> _TASK INSTRUCTIONS_
From the first line to the last, repeat the data below exactly.

• • • •

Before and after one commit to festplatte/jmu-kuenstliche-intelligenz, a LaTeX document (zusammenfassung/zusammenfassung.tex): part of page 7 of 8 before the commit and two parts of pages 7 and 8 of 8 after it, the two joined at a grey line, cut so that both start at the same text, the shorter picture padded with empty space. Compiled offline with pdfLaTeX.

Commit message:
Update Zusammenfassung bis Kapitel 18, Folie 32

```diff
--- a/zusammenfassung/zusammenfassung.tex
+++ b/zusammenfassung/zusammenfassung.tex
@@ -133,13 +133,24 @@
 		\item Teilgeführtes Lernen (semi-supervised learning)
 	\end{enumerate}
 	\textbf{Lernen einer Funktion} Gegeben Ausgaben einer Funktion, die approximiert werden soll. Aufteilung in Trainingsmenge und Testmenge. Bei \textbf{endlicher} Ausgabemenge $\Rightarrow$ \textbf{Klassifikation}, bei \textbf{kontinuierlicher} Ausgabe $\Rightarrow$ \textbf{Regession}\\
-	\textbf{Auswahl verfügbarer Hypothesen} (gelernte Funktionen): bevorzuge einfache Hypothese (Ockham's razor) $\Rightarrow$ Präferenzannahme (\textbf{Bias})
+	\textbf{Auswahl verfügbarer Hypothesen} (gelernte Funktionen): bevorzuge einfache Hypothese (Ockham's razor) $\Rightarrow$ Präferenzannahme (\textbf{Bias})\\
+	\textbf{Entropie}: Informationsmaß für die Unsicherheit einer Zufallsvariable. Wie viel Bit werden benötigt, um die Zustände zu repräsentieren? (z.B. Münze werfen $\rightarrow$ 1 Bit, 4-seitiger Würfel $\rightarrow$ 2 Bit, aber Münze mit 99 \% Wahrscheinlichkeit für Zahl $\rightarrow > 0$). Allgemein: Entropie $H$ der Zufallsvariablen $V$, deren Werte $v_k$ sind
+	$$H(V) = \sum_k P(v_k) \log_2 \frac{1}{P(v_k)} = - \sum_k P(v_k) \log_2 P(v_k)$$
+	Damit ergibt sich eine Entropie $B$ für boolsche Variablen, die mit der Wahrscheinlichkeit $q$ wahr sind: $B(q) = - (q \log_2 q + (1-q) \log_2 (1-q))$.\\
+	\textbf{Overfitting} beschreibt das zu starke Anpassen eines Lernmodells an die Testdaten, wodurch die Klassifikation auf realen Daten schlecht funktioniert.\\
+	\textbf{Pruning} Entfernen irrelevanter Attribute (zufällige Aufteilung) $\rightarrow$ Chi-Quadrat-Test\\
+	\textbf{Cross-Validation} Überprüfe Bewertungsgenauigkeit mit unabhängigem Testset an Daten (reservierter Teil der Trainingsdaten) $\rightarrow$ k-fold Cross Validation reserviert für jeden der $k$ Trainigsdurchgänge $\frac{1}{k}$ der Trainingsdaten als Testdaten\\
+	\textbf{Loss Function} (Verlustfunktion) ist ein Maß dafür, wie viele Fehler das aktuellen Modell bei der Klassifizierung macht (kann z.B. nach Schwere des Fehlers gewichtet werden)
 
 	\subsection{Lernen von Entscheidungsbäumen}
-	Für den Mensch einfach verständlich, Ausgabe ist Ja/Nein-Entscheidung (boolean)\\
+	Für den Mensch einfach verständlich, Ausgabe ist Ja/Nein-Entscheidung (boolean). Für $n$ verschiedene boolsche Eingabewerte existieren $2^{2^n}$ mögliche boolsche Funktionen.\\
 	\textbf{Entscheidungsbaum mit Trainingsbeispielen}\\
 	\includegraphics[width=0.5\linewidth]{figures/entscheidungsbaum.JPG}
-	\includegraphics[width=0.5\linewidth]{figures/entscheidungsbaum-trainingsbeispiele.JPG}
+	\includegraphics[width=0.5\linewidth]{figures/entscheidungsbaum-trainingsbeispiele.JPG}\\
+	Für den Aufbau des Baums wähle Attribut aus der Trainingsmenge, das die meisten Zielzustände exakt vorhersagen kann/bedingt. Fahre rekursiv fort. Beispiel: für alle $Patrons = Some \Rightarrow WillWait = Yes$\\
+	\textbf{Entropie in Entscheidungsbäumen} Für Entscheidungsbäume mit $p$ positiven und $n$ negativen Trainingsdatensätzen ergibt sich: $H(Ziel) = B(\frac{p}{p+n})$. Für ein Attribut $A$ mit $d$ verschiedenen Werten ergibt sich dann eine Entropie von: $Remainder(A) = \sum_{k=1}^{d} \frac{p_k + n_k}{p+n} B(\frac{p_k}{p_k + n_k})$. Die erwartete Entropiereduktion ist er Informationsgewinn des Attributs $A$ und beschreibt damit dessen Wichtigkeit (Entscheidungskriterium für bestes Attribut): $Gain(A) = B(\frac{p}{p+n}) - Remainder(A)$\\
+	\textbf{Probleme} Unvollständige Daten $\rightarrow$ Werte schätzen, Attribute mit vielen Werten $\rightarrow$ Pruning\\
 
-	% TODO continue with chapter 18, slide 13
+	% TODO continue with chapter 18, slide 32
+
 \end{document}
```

• • • •

> _RESPONSE AREA_
Before and after one commit to festplatte/jmu-kuenstliche-intelligenz, a LaTeX document (zusammenfassung/zusammenfassung.tex): part of page 7 of 8 before the commit and two parts of pages 7 and 8 of 8 after it, the two joined at a grey line, cut so that both start at the same text, the shorter picture padded with empty space. Compiled offline with pdfLaTeX.

Commit message:
Update Zusammenfassung bis Kapitel 18, Folie 32

```diff
--- a/zusammenfassung/zusammenfassung.tex
+++ b/zusammenfassung/zusammenfassung.tex
@@ -133,13 +133,24 @@
 		\item Teilgeführtes Lernen (semi-supervised learning)
 	\end{enumerate}
 	\textbf{Lernen einer Funktion} Gegeben Ausgaben einer Funktion, die approximiert werden soll. Aufteilung in Trainingsmenge und Testmenge. Bei \textbf{endlicher} Ausgabemenge $\Rightarrow$ \textbf{Klassifikation}, bei \textbf{kontinuierlicher} Ausgabe $\Rightarrow$ \textbf{Regession}\\
-	\textbf{Auswahl verfügbarer Hypothesen} (gelernte Funktionen): bevorzuge einfache Hypothese (Ockham's razor) $\Rightarrow$ Präferenzannahme (\textbf{Bias})
+	\textbf{Auswahl verfügbarer Hypothesen} (gelernte Funktionen): bevorzuge einfache Hypothese (Ockham's razor) $\Rightarrow$ Präferenzannahme (\textbf{Bias})\\
+	\textbf{Entropie}: Informationsmaß für die Unsicherheit einer Zufallsvariable. Wie viel Bit werden benötigt, um die Zustände zu repräsentieren? (z.B. Münze werfen $\rightarrow$ 1 Bit, 4-seitiger Würfel $\rightarrow$ 2 Bit, aber Münze mit 99 \% Wahrscheinlichkeit für Zahl $\rightarrow > 0$). Allgemein: Entropie $H$ der Zufallsvariablen $V$, deren Werte $v_k$ sind
+	$$H(V) = \sum_k P(v_k) \log_2 \frac{1}{P(v_k)} = - \sum_k P(v_k) \log_2 P(v_k)$$
+	Damit ergibt sich eine Entropie $B$ für boolsche Variablen, die mit der Wahrscheinlichkeit $q$ wahr sind: $B(q) = - (q \log_2 q + (1-q) \log_2 (1-q))$.\\
+	\textbf{Overfitting} beschreibt das zu starke Anpassen eines Lernmodells an die Testdaten, wodurch die Klassifikation auf realen Daten schlecht funktioniert.\\
+	\textbf{Pruning} Entfernen irrelevanter Attribute (zufällige Aufteilung) $\rightarrow$ Chi-Quadrat-Test\\
+	\textbf{Cross-Validation} Überprüfe Bewertungsgenauigkeit mit unabhängigem Testset an Daten (reservierter Teil der Trainingsdaten) $\rightarrow$ k-fold Cross Validation reserviert für jeden der $k$ Trainigsdurchgänge $\frac{1}{k}$ der Trainingsdaten als Testdaten\\
+	\textbf{Loss Function} (Verlustfunktion) ist ein Maß dafür, wie viele Fehler das aktuellen Modell bei der Klassifizierung macht (kann z.B. nach Schwere des Fehlers gewichtet werden)
 
 	\subsection{Lernen von Entscheidungsbäumen}
-	Für den Mensch einfach verständlich, Ausgabe ist Ja/Nein-Entscheidung (boolean)\\
+	Für den Mensch einfach verständlich, Ausgabe ist Ja/Nein-Entscheidung (boolean). Für $n$ verschiedene boolsche Eingabewerte existieren $2^{2^n}$ mögliche boolsche Funktionen.\\
 	\textbf{Entscheidungsbaum mit Trainingsbeispielen}\\
 	\includegraphics[width=0.5\linewidth]{figures/entscheidungsbaum.JPG}
-	\includegraphics[width=0.5\linewidth]{figures/entscheidungsbaum-trainingsbeispiele.JPG}
+	\includegraphics[width=0.5\linewidth]{figures/entscheidungsbaum-trainingsbeispiele.JPG}\\
+	Für den Aufbau des Baums wähle Attribut aus der Trainingsmenge, das die meisten Zielzustände exakt vorhersagen kann/bedingt. Fahre rekursiv fort. Beispiel: für alle $Patrons = Some \Rightarrow WillWait = Yes$\\
+	\textbf{Entropie in Entscheidungsbäumen} Für Entscheidungsbäume mit $p$ positiven und $n$ negativen Trainingsdatensätzen ergibt sich: $H(Ziel) = B(\frac{p}{p+n})$. Für ein Attribut $A$ mit $d$ verschiedenen Werten ergibt sich dann eine Entropie von: $Remainder(A) = \sum_{k=1}^{d} \frac{p_k + n_k}{p+n} B(\frac{p_k}{p_k + n_k})$. Die erwartete Entropiereduktion ist er Informationsgewinn des Attributs $A$ und beschreibt damit dessen Wichtigkeit (Entscheidungskriterium für bestes Attribut): $Gain(A) = B(\frac{p}{p+n}) - Remainder(A)$\\
+	\textbf{Probleme} Unvollständige Daten $\rightarrow$ Werte schätzen, Attribute mit vielen Werten $\rightarrow$ Pruning\\
 
-	% TODO continue with chapter 18, slide 13
+	% TODO continue with chapter 18, slide 32
+
 \end{document}
```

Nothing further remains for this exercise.